Detected change data:
↓↓↓
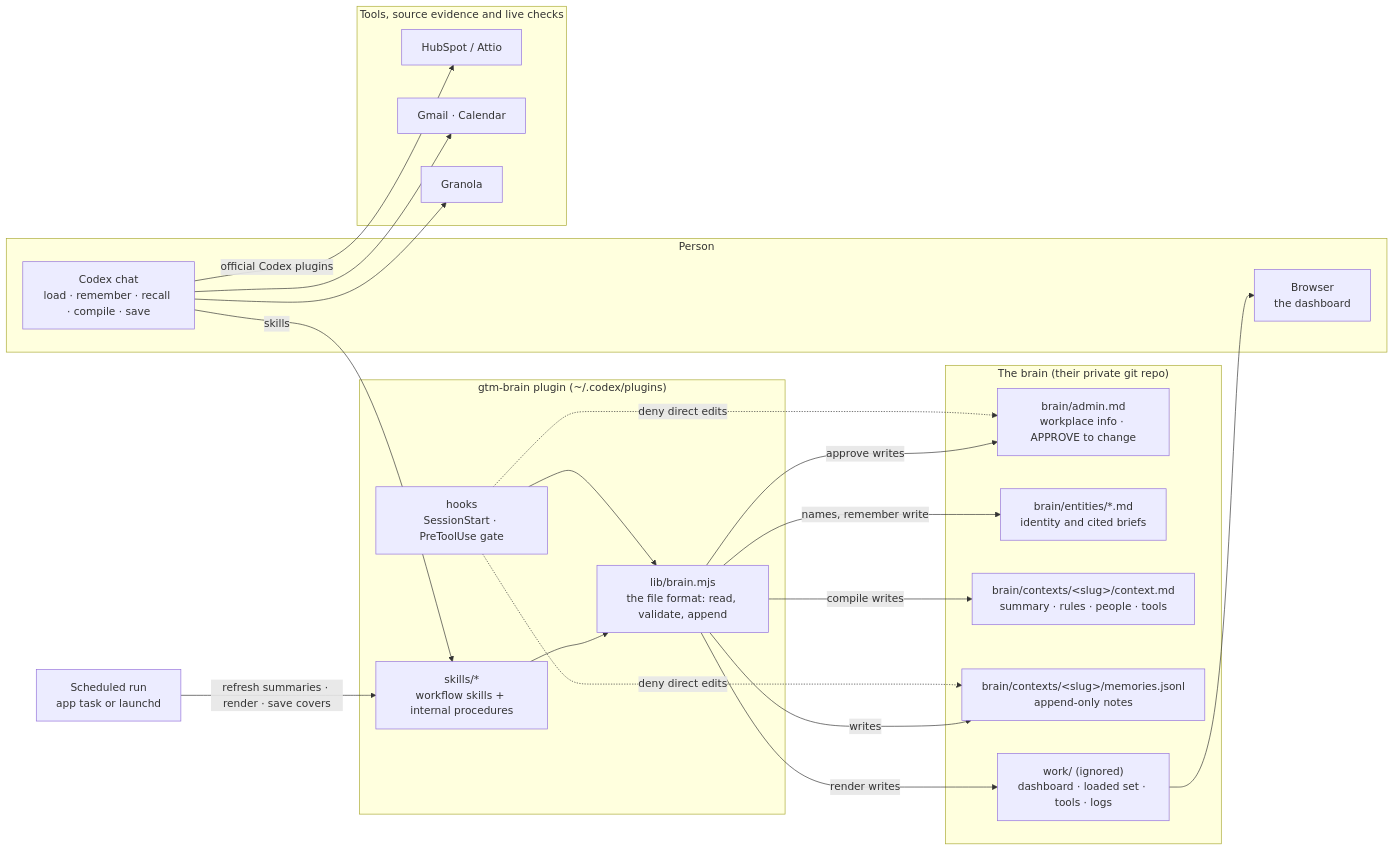
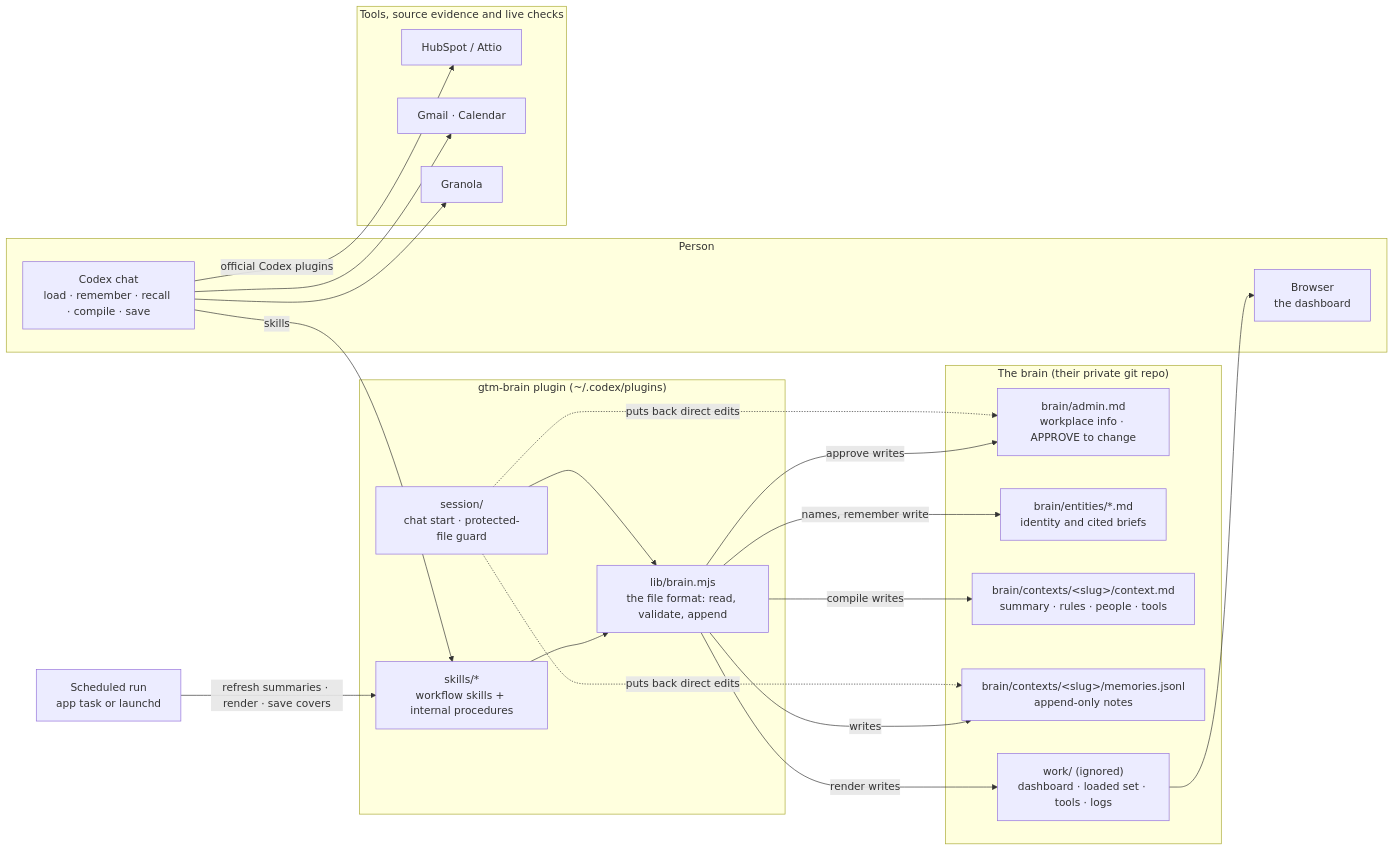
Before and after one commit to gtm-week/gtm-brain: the first of 2 diagrams in CONTRIBUTING.md, drawn with Mermaid. The commit also changed other lines of this file and 96 other files, not shown here.

````diff
--- a/CONTRIBUTING.md
+++ b/CONTRIBUTING.md
@@ -9,43 +9,43 @@
 ```mermaid
 flowchart LR
   subgraph person["Person"]
     chat["Codex chat<br/>load · remember · recall · compile · save"]
     browser["Browser<br/>the dashboard"]
   end
 
   subgraph plugin["gtm-brain plugin (~/.codex/plugins)"]
     skills["skills/*<br/>workflow skills + internal procedures"]
-    hooks["hooks<br/>SessionStart · PreToolUse gate"]
+    session["session/<br/>chat start · protected-file guard"]
     lib["lib/brain.mjs<br/>the file format: read, validate, append"]
     skills --> lib
-    hooks --> lib
+    session --> lib
   end
 
   subgraph brain["The brain (their private git repo)"]
     admin["brain/admin.md<br/>workplace info · APPROVE to change"]
     names["brain/entities/*.md<br/>identity and cited briefs"]
     ctx["brain/contexts/&lt;slug&gt;/context.md<br/>summary · rules · people · tools"]
     mem["brain/contexts/&lt;slug&gt;/memories.jsonl<br/>append-only notes"]
     work["work/ (ignored)<br/>dashboard · loaded set · tools · logs"]
   end
 
   subgraph tools["Tools, source evidence and live checks"]
     crm["HubSpot / Attio"]
     mail["Gmail · Calendar"]
     notes["Granola"]
   end
 
   chat -->|"skills"| skills
   lib -->|"writes"| mem
   lib -->|"compile writes"| ctx
   lib -->|"approve writes"| admin
   lib -->|"names, remember write"| names
   lib -->|"render writes"| work
   work --> browser
   chat -->|"official Codex plugins"| crm
   chat --> mail
   chat --> notes
   schedule["Scheduled run<br/>app task or launchd"] -->|"refresh summaries · render · save covers"| skills
-  hooks -.->|"deny direct edits"| admin
-  hooks -.->|"deny direct edits"| mem
+  session -.->|"puts back direct edits"| admin
+  session -.->|"puts back direct edits"| mem
 ```
````
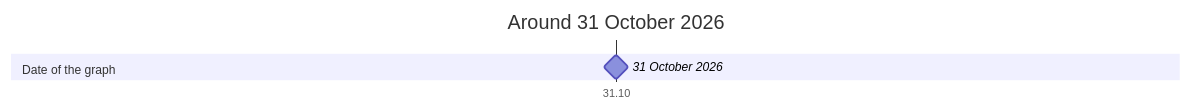
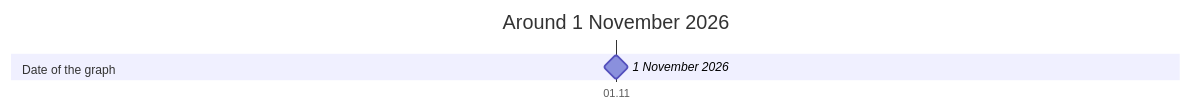
One commit to advancedcognitivesystems-ai/trame changed the diagram in ci/docs/timeline.md. Above: the diagram before and after it, drawn with Mermaid. The commit also changed other lines of this file and 119 other files, not shown here.

````diff
--- a/ci/docs/timeline.md
+++ b/ci/docs/timeline.md
@@ -5,8 +5,8 @@
 ```mermaid
 gantt
   dateFormat YYYY-MM-DD
   axisFormat %d.%m
-  title Around 31 October 2026
+  title Around 1 November 2026
   section Date of the graph
-    31 October 2026 : milestone, 2026-10-31, 0d
+    1 November 2026 : milestone, 2026-11-01, 0d
 ```
````
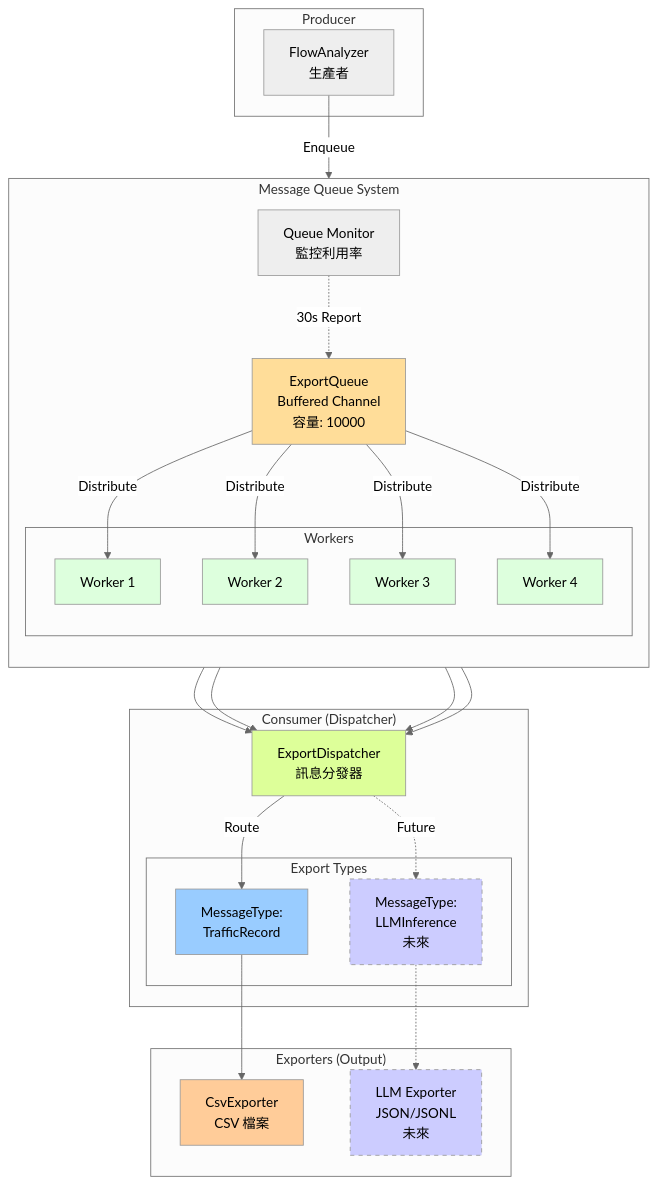
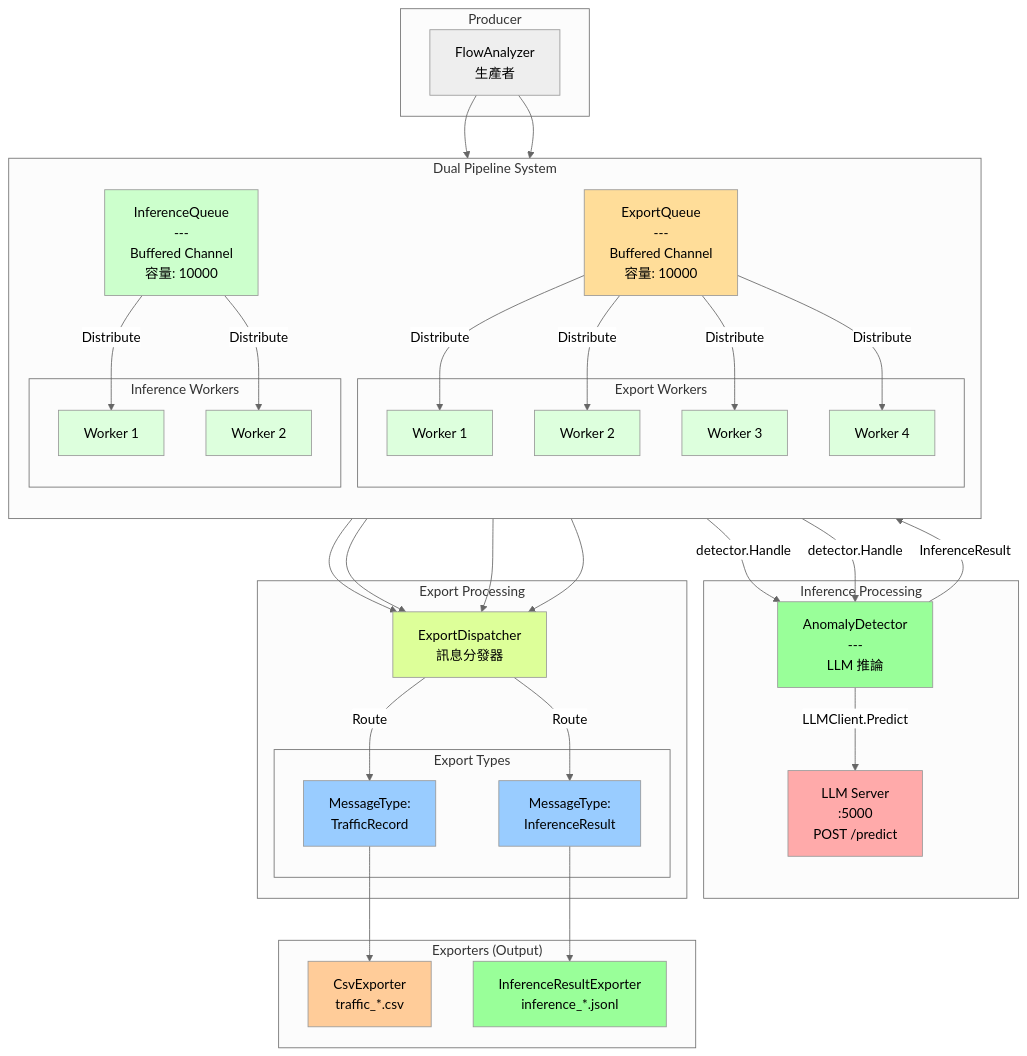
The fifth of 8 diagrams in docs/architecture.md (ian-cs12-NYCU/AnLF), drawn with Mermaid before and after one commit. The commit also changed other lines of this file, not shown here.

Commit message:
doc: update system architecture graph

````diff
--- a/docs/architecture.md
+++ b/docs/architecture.md
@@ -220,65 +250,81 @@
 ```mermaid
 %%{init: {'theme':'neutral'}}%%
 graph TB
     subgraph "Producer"
         FA[FlowAnalyzer<br/>生產者]
     end
     
-    subgraph "Message Queue System"
+    subgraph "Dual Pipeline System"
         direction TB
-        Queue[ExportQueue<br/>Buffered Channel<br/>容量: 10000]
+        FA --> ExpQueue["ExportQueue<br/>---<br/>Buffered Channel<br/>容量: 10000"]
+        FA --> InfQueue["InferenceQueue<br/>---<br/>Buffered Channel<br/>容量: 10000"]
         
-        subgraph "Workers"
-            W1[Worker 1]
-            W2[Worker 2]
-            W3[Worker 3]
-            W4[Worker 4]
+        subgraph "Export Workers"
+            EW1[Worker 1]
+            EW2[Worker 2]
+            EW3[Worker 3]
+            EW4[Worker 4]
         end
         
-        Monitor[Queue Monitor<br/>監控利用率]
+        subgraph "Inference Workers"
+            IW1[Worker 1]
+            IW2[Worker 2]
+        end
+        
+        InfQueue -->|Distribute| IW1
+        InfQueue -->|Distribute| IW2
+        
+        ExpQueue -->|Distribute| EW1
+        ExpQueue -->|Distribute| EW2
+        ExpQueue -->|Distribute| EW3
+        ExpQueue -->|Distribute| EW4
     end
     
-    subgraph "Consumer (Dispatcher)"
-        Disp[ExportDispatcher<br/>訊息分發器]
+    subgraph "Inference Processing"
+        IW1 -->|detector.Handle| Detector["AnomalyDetector<br/>---<br/>LLM 推論"]
+        IW2 -->|detector.Handle| Detector
+        
+        Detector -->|LLMClient.Predict| LLMServer["LLM Server<br/>:5000<br/>POST /predict"]
+        
+        Detector -->|InferenceResult| ExpQueue
+    end
+    
+    subgraph "Export Processing"
+        EW1 --> Disp["ExportDispatcher<br/>訊息分發器"]
+        EW2 --> Disp
+        EW3 --> Disp
+        EW4 --> Disp
         
         subgraph "Export Types"
-            TR[MessageType:<br/>TrafficRecord]
-            LLM[MessageType:<br/>LLMInference<br/>未來]
+            TR["MessageType:<br/>TrafficRecord"]
+            IR["MessageType:<br/>InferenceResult"]
         end
+        
+        Disp -->|Route| TR
+        Disp -->|Route| IR
     end
     
     subgraph "Exporters (Output)"
-        CSV[CsvExporter<br/>CSV 檔案]
-        JSON[LLM Exporter<br/>JSON/JSONL<br/>未來]
+        CSV[CsvExporter<br/>traffic_*.csv]
+        InfExp[InferenceResultExporter<br/>inference_*.jsonl]
     end
     
-    FA -->|Enqueue| Queue
-    Queue -->|Distribute| W1
-    Queue -->|Distribute| W2
-    Queue -->|Distribute| W3
-    Queue -->|Distribute| W4
+    TR --> CSV
+    IR --> InfExp
     
-    W1 --> Disp
-    W2 --> Disp
-    W3 --> Disp
-    W4 --> Disp
-    
-    Monitor -.->|30s Report| Queue
-    
-    Disp -->|Route| TR
-    Disp -.->|Future| LLM
-    
-    TR --> CSV
-    LLM -.-> JSON
-    
-    style Queue fill:#ffdd99
-    style W1 fill:#ddffdd
-    style W2 fill:#ddffdd
-    style W3 fill:#ddffdd
-    style W4 fill:#ddffdd
+    style ExpQueue fill:#ffdd99
+    style InfQueue fill:#ccffcc
+    style EW1 fill:#ddffdd
+    style EW2 fill:#ddffdd
+    style EW3 fill:#ddffdd
+    style EW4 fill:#ddffdd
+    style IW1 fill:#ddffdd
+    style IW2 fill:#ddffdd
+    style Detector fill:#99ff99
+    style LLMServer fill:#ffaaaa
     style Disp fill:#ddff99
     style TR fill:#99ccff
-    style LLM fill:#ccccff,stroke-dasharray: 5 5
+    style IR fill:#99ccff
     style CSV fill:#ffcc99
-    style JSON fill:#ccccff,stroke-dasharray: 5 5
+    style InfExp fill:#99ff99
 ```
````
↑↑↑
> _TASK DESCRIPTION_
Return the records word for word, leaving every picture out of the copy.

> _WORKED SOLUTION_
Before and after one commit to gtm-week/gtm-brain: the first of 2 diagrams in CONTRIBUTING.md, drawn with Mermaid. The commit also changed other lines of this file and 96 other files, not shown here.

````diff
--- a/CONTRIBUTING.md
+++ b/CONTRIBUTING.md
@@ -9,43 +9,43 @@
 ```mermaid
 flowchart LR
   subgraph person["Person"]
     chat["Codex chat<br/>load · remember · recall · compile · save"]
     browser["Browser<br/>the dashboard"]
   end
 
   subgraph plugin["gtm-brain plugin (~/.codex/plugins)"]
     skills["skills/*<br/>workflow skills + internal procedures"]
-    hooks["hooks<br/>SessionStart · PreToolUse gate"]
+    session["session/<br/>chat start · protected-file guard"]
     lib["lib/brain.mjs<br/>the file format: read, validate, append"]
     skills --> lib
-    hooks --> lib
+    session --> lib
   end
 
   subgraph brain["The brain (their private git repo)"]
     admin["brain/admin.md<br/>workplace info · APPROVE to change"]
     names["brain/entities/*.md<br/>identity and cited briefs"]
     ctx["brain/contexts/&lt;slug&gt;/context.md<br/>summary · rules · people · tools"]
     mem["brain/contexts/&lt;slug&gt;/memories.jsonl<br/>append-only notes"]
     work["work/ (ignored)<br/>dashboard · loaded set · tools · logs"]
   end
 
   subgraph tools["Tools, source evidence and live checks"]
     crm["HubSpot / Attio"]
     mail["Gmail · Calendar"]
     notes["Granola"]
   end
 
   chat -->|"skills"| skills
   lib -->|"writes"| mem
   lib -->|"compile writes"| ctx
   lib -->|"approve writes"| admin
   lib -->|"names, remember write"| names
   lib -->|"render writes"| work
   work --> browser
   chat -->|"official Codex plugins"| crm
   chat --> mail
   chat --> notes
   schedule["Scheduled run<br/>app task or launchd"] -->|"refresh summaries · render · save covers"| skills
-  hooks -.->|"deny direct edits"| admin
-  hooks -.->|"deny direct edits"| mem
+  session -.->|"puts back direct edits"| admin
+  session -.->|"puts back direct edits"| mem
 ```
````
One commit to advancedcognitivesystems-ai/trame changed the diagram in ci/docs/timeline.md. Above: the diagram before and after it, drawn with Mermaid. The commit also changed other lines of this file and 119 other files, not shown here.

````diff
--- a/ci/docs/timeline.md
+++ b/ci/docs/timeline.md
@@ -5,8 +5,8 @@
 ```mermaid
 gantt
   dateFormat YYYY-MM-DD
   axisFormat %d.%m
-  title Around 31 October 2026
+  title Around 1 November 2026
   section Date of the graph
-    31 October 2026 : milestone, 2026-10-31, 0d
+    1 November 2026 : milestone, 2026-11-01, 0d
 ```
````
The fifth of 8 diagrams in docs/architecture.md (ian-cs12-NYCU/AnLF), drawn with Mermaid before and after one commit. The commit also changed other lines of this file, not shown here.

Commit message:
doc: update system architecture graph

````diff
--- a/docs/architecture.md
+++ b/docs/architecture.md
@@ -220,65 +250,81 @@
 ```mermaid
 %%{init: {'theme':'neutral'}}%%
 graph TB
     subgraph "Producer"
         FA[FlowAnalyzer<br/>生產者]
     end
     
-    subgraph "Message Queue System"
+    subgraph "Dual Pipeline System"
         direction TB
-        Queue[ExportQueue<br/>Buffered Channel<br/>容量: 10000]
+        FA --> ExpQueue["ExportQueue<br/>---<br/>Buffered Channel<br/>容量: 10000"]
+        FA --> InfQueue["InferenceQueue<br/>---<br/>Buffered Channel<br/>容量: 10000"]
         
-        subgraph "Workers"
-            W1[Worker 1]
-            W2[Worker 2]
-            W3[Worker 3]
-            W4[Worker 4]
+        subgraph "Export Workers"
+            EW1[Worker 1]
+            EW2[Worker 2]
+            EW3[Worker 3]
+            EW4[Worker 4]
         end
         
-        Monitor[Queue Monitor<br/>監控利用率]
+        subgraph "Inference Workers"
+            IW1[Worker 1]
+            IW2[Worker 2]
+        end
+        
+        InfQueue -->|Distribute| IW1
+        InfQueue -->|Distribute| IW2
+        
+        ExpQueue -->|Distribute| EW1
+        ExpQueue -->|Distribute| EW2
+        ExpQueue -->|Distribute| EW3
+        ExpQueue -->|Distribute| EW4
     end
     
-    subgraph "Consumer (Dispatcher)"
-        Disp[ExportDispatcher<br/>訊息分發器]
+    subgraph "Inference Processing"
+        IW1 -->|detector.Handle| Detector["AnomalyDetector<br/>---<br/>LLM 推論"]
+        IW2 -->|detector.Handle| Detector
+        
+        Detector -->|LLMClient.Predict| LLMServer["LLM Server<br/>:5000<br/>POST /predict"]
+        
+        Detector -->|InferenceResult| ExpQueue
+    end
+    
+    subgraph "Export Processing"
+        EW1 --> Disp["ExportDispatcher<br/>訊息分發器"]
+        EW2 --> Disp
+        EW3 --> Disp
+        EW4 --> Disp
         
         subgraph "Export Types"
-            TR[MessageType:<br/>TrafficRecord]
-            LLM[MessageType:<br/>LLMInference<br/>未來]
+            TR["MessageType:<br/>TrafficRecord"]
+            IR["MessageType:<br/>InferenceResult"]
         end
+        
+        Disp -->|Route| TR
+        Disp -->|Route| IR
     end
     
     subgraph "Exporters (Output)"
-        CSV[CsvExporter<br/>CSV 檔案]
-        JSON[LLM Exporter<br/>JSON/JSONL<br/>未來]
+        CSV[CsvExporter<br/>traffic_*.csv]
+        InfExp[InferenceResultExporter<br/>inference_*.jsonl]
     end
     
-    FA -->|Enqueue| Queue
-    Queue -->|Distribute| W1
-    Queue -->|Distribute| W2
-    Queue -->|Distribute| W3
-    Queue -->|Distribute| W4
+    TR --> CSV
+    IR --> InfExp
     
-    W1 --> Disp
-    W2 --> Disp
-    W3 --> Disp
-    W4 --> Disp
-    
-    Monitor -.->|30s Report| Queue
-    
-    Disp -->|Route| TR
-    Disp -.->|Future| LLM
-    
-    TR --> CSV
-    LLM -.-> JSON
-    
-    style Queue fill:#ffdd99
-    style W1 fill:#ddffdd
-    style W2 fill:#ddffdd
-    style W3 fill:#ddffdd
-    style W4 fill:#ddffdd
+    style ExpQueue fill:#ffdd99
+    style InfQueue fill:#ccffcc
+    style EW1 fill:#ddffdd
+    style EW2 fill:#ddffdd
+    style EW3 fill:#ddffdd
+    style EW4 fill:#ddffdd
+    style IW1 fill:#ddffdd
+    style IW2 fill:#ddffdd
+    style Detector fill:#99ff99
+    style LLMServer fill:#ffaaaa
     style Disp fill:#ddff99
     style TR fill:#99ccff
-    style LLM fill:#ccccff,stroke-dasharray: 5 5
+    style IR fill:#99ccff
     style CSV fill:#ffcc99
-    style JSON fill:#ccccff,stroke-dasharray: 5 5
+    style InfExp fill:#99ff99
 ```
````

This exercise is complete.